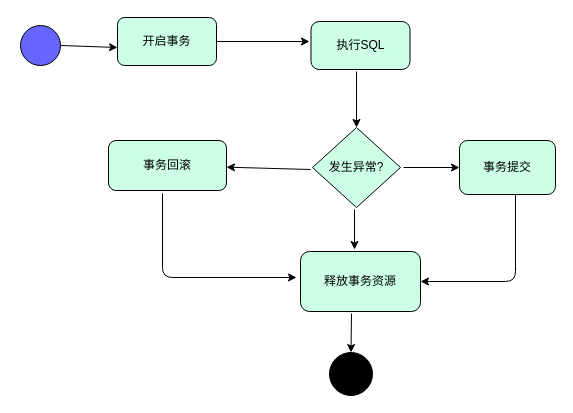
This is 事务执行流程.drawio from jiangeyu/draw.io, a draw.io file, before an edit. Source tidied: cells renumbered, new cells numbered last; positions are measured from the earlier drawing's top-left corner, leaving out a move shared by most shapes. Both pictures are drawn from the tidied source at 100%, with x=0, y=0 at pixel (20, 17).
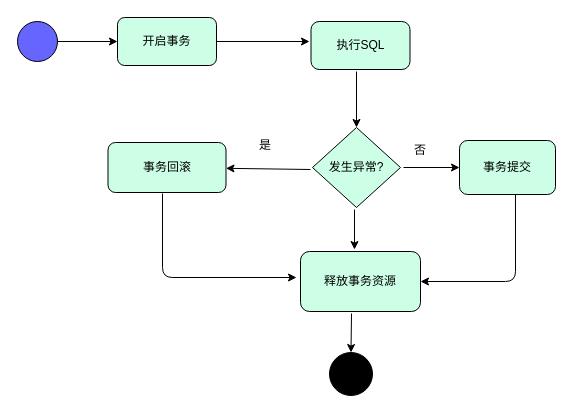
The same diagram, later.

Commit message:
更新事务执行流程.drawio

Unchanged cells that the change refers to:
```xml
<mxCell id="3" value="开启事务" style="rounded=1;whiteSpace=wrap;html=1;fillColor=#CCFFE6;" parent="1" vertex="1">
  <mxGeometry x="97" width="99" height="48" as="geometry" />
</mxCell>
```

What changed in the source:
```diff
@@
     <mxCell id="2" style="ellipse;whiteSpace=wrap;html=1;fillColor=#6666FF;" parent="1" vertex="1">
-      <mxGeometry y="8" width="40" height="40" as="geometry" />
+      <mxGeometry x="-3" y="4" width="40" height="40" as="geometry" />
     </mxCell>
@@
     <mxCell id="6" value="事务回滚" style="rounded=1;whiteSpace=wrap;html=1;fillColor=#CCFFE6;" parent="1" vertex="1">
-      <mxGeometry x="88" y="123" width="118" height="50" as="geometry" />
+      <mxGeometry x="87.5" y="125" width="118" height="50" as="geometry" />
     </mxCell>
@@
-    <mxCell id="10" style="endArrow=classic;html=1;exitX=1;exitY=0.5;exitDx=0;exitDy=0;entryX=0;entryY=0.625;entryDx=0;entryDy=0;entryPerimeter=0;" parent="1" edge="1" source="2" target="3">
+    <mxCell id="10" style="endArrow=classic;html=1;exitX=1;exitY=0.5;exitDx=0;exitDy=0;entryX=0;entryY=0.5;entryDx=0;entryDy=0;" parent="1" edge="1" source="2" target="3">
       <mxGeometry relative="1" as="geometry" />
     </mxCell>
@@
+    <mxCell id="19" value="否" style="text;html=1;strokeColor=none;fillColor=none;align=center;verticalAlign=middle;whiteSpace=wrap;rounded=0;" parent="1" vertex="1">
+      <mxGeometry x="380" y="123" width="40" height="20" as="geometry" />
+    </mxCell>
+    <mxCell id="20" value="是" style="text;html=1;strokeColor=none;fillColor=none;align=center;verticalAlign=middle;whiteSpace=wrap;rounded=0;" parent="1" vertex="1">
+      <mxGeometry x="225" y="118" width="40" height="20" as="geometry" />
+    </mxCell>
```
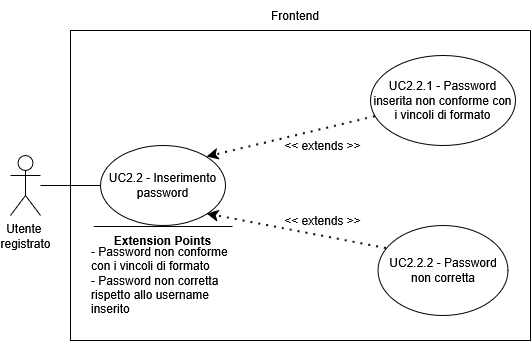
SkarabGroup/DocumentazioneProgetto keeps this draw.io diagram as assets/diagrams/UC2_2.png. Above is the earlier version. Source tidied: cells renumbered, new cells last; positions are measured from the earlier drawing's top-left corner, leaving out a move shared by most shapes.
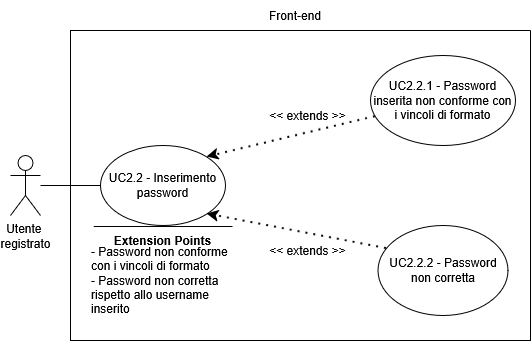
Later version of the same file.

What changed in the source:
```diff
@@ -18,7 +18,7 @@
       <mxGeometry relative="1" as="geometry" />
     </mxCell>
     <mxCell id="7" value="&lt;div&gt;&amp;lt;&amp;lt; extends &amp;gt;&amp;gt;&lt;/div&gt;" style="text;html=1;whiteSpace=wrap;strokeColor=none;fillColor=none;align=center;verticalAlign=middle;rounded=0;" parent="3" vertex="1">
-      <mxGeometry x="205" y="100" width="95" height="30" as="geometry" />
+      <mxGeometry x="190" y="70" width="95" height="30" as="geometry" />
     </mxCell>
     <mxCell id="8" value="UC2.2.2 - Password non corretta" style="ellipse;whiteSpace=wrap;html=1;" parent="3" vertex="1">
       <mxGeometry x="307.5" y="195" width="130" height="90" as="geometry" />
@@ -27,7 +27,7 @@
       <mxGeometry relative="1" as="geometry" />
     </mxCell>
     <mxCell id="10" value="&amp;lt;&amp;lt; extends &amp;gt;&amp;gt;" style="text;html=1;whiteSpace=wrap;strokeColor=none;fillColor=none;align=center;verticalAlign=middle;rounded=0;" parent="3" vertex="1">
-      <mxGeometry x="205" y="175" width="95" height="30" as="geometry" />
+      <mxGeometry x="190" y="205" width="95" height="30" as="geometry" />
     </mxCell>
     <mxCell id="11" style="endArrow=none;html=1;rounded=0;" parent="3" edge="1">
       <mxGeometry relative="1" as="geometry">
@@ -44,7 +44,7 @@
     <mxCell id="14" style="endArrow=none;html=1;rounded=0;entryX=0;entryY=0.5;entryDx=0;entryDy=0;" parent="1" edge="1" source="2" target="4">
       <mxGeometry relative="1" as="geometry" />
     </mxCell>
-    <mxCell id="15" value="Frontend" style="text;html=1;whiteSpace=wrap;strokeColor=none;fillColor=none;align=center;verticalAlign=middle;rounded=0;" parent="1" vertex="1">
+    <mxCell id="15" value="Front-end" style="text;html=1;whiteSpace=wrap;strokeColor=none;fillColor=none;align=center;verticalAlign=middle;rounded=0;" parent="1" vertex="1">
       <mxGeometry x="255" width="60" height="30" as="geometry" />
     </mxCell>
   </root>
```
■ ■ ■
▶ ABOUT THIS TASK
Everything in the material must be duplicated exactly, except the pictures.

▶ YOUR SOLUTION
This is 事务执行流程.drawio from jiangeyu/draw.io, a draw.io file, before an edit. Source tidied: cells renumbered, new cells numbered last; positions are measured from the earlier drawing's top-left corner, leaving out a move shared by most shapes. Both pictures are drawn from the tidied source at 100%, with x=0, y=0 at pixel (20, 17).
The same diagram, later.

Commit message:
更新事务执行流程.drawio

Unchanged cells that the change refers to:
```xml
<mxCell id="3" value="开启事务" style="rounded=1;whiteSpace=wrap;html=1;fillColor=#CCFFE6;" parent="1" vertex="1">
  <mxGeometry x="97" width="99" height="48" as="geometry" />
</mxCell>
```

What changed in the source:
```diff
@@
     <mxCell id="2" style="ellipse;whiteSpace=wrap;html=1;fillColor=#6666FF;" parent="1" vertex="1">
-      <mxGeometry y="8" width="40" height="40" as="geometry" />
+      <mxGeometry x="-3" y="4" width="40" height="40" as="geometry" />
     </mxCell>
@@
     <mxCell id="6" value="事务回滚" style="rounded=1;whiteSpace=wrap;html=1;fillColor=#CCFFE6;" parent="1" vertex="1">
-      <mxGeometry x="88" y="123" width="118" height="50" as="geometry" />
+      <mxGeometry x="87.5" y="125" width="118" height="50" as="geometry" />
     </mxCell>
@@
-    <mxCell id="10" style="endArrow=classic;html=1;exitX=1;exitY=0.5;exitDx=0;exitDy=0;entryX=0;entryY=0.625;entryDx=0;entryDy=0;entryPerimeter=0;" parent="1" edge="1" source="2" target="3">
+    <mxCell id="10" style="endArrow=classic;html=1;exitX=1;exitY=0.5;exitDx=0;exitDy=0;entryX=0;entryY=0.5;entryDx=0;entryDy=0;" parent="1" edge="1" source="2" target="3">
       <mxGeometry relative="1" as="geometry" />
     </mxCell>
@@
+    <mxCell id="19" value="否" style="text;html=1;strokeColor=none;fillColor=none;align=center;verticalAlign=middle;whiteSpace=wrap;rounded=0;" parent="1" vertex="1">
+      <mxGeometry x="380" y="123" width="40" height="20" as="geometry" />
+    </mxCell>
+    <mxCell id="20" value="是" style="text;html=1;strokeColor=none;fillColor=none;align=center;verticalAlign=middle;whiteSpace=wrap;rounded=0;" parent="1" vertex="1">
+      <mxGeometry x="225" y="118" width="40" height="20" as="geometry" />
+    </mxCell>
```
SkarabGroup/DocumentazioneProgetto keeps this draw.io diagram as assets/diagrams/UC2_2.png. Above is the earlier version. Source tidied: cells renumbered, new cells last; positions are measured from the earlier drawing's top-left corner, leaving out a move shared by most shapes.
Later version of the same file.

What changed in the source:
```diff
@@ -18,7 +18,7 @@
       <mxGeometry relative="1" as="geometry" />
     </mxCell>
     <mxCell id="7" value="&lt;div&gt;&amp;lt;&amp;lt; extends &amp;gt;&amp;gt;&lt;/div&gt;" style="text;html=1;whiteSpace=wrap;strokeColor=none;fillColor=none;align=center;verticalAlign=middle;rounded=0;" parent="3" vertex="1">
-      <mxGeometry x="205" y="100" width="95" height="30" as="geometry" />
+      <mxGeometry x="190" y="70" width="95" height="30" as="geometry" />
     </mxCell>
     <mxCell id="8" value="UC2.2.2 - Password non corretta" style="ellipse;whiteSpace=wrap;html=1;" parent="3" vertex="1">
       <mxGeometry x="307.5" y="195" width="130" height="90" as="geometry" />
@@ -27,7 +27,7 @@
       <mxGeometry relative="1" as="geometry" />
     </mxCell>
     <mxCell id="10" value="&amp;lt;&amp;lt; extends &amp;gt;&amp;gt;" style="text;html=1;whiteSpace=wrap;strokeColor=none;fillColor=none;align=center;verticalAlign=middle;rounded=0;" parent="3" vertex="1">
-      <mxGeometry x="205" y="175" width="95" height="30" as="geometry" />
+      <mxGeometry x="190" y="205" width="95" height="30" as="geometry" />
     </mxCell>
     <mxCell id="11" style="endArrow=none;html=1;rounded=0;" parent="3" edge="1">
       <mxGeometry relative="1" as="geometry">
@@ -44,7 +44,7 @@
     <mxCell id="14" style="endArrow=none;html=1;rounded=0;entryX=0;entryY=0.5;entryDx=0;entryDy=0;" parent="1" edge="1" source="2" target="4">
       <mxGeometry relative="1" as="geometry" />
     </mxCell>
-    <mxCell id="15" value="Frontend" style="text;html=1;whiteSpace=wrap;strokeColor=none;fillColor=none;align=center;verticalAlign=middle;rounded=0;" parent="1" vertex="1">
+    <mxCell id="15" value="Front-end" style="text;html=1;whiteSpace=wrap;strokeColor=none;fillColor=none;align=center;verticalAlign=middle;rounded=0;" parent="1" vertex="1">
       <mxGeometry x="255" width="60" height="30" as="geometry" />
     </mxCell>
   </root>
```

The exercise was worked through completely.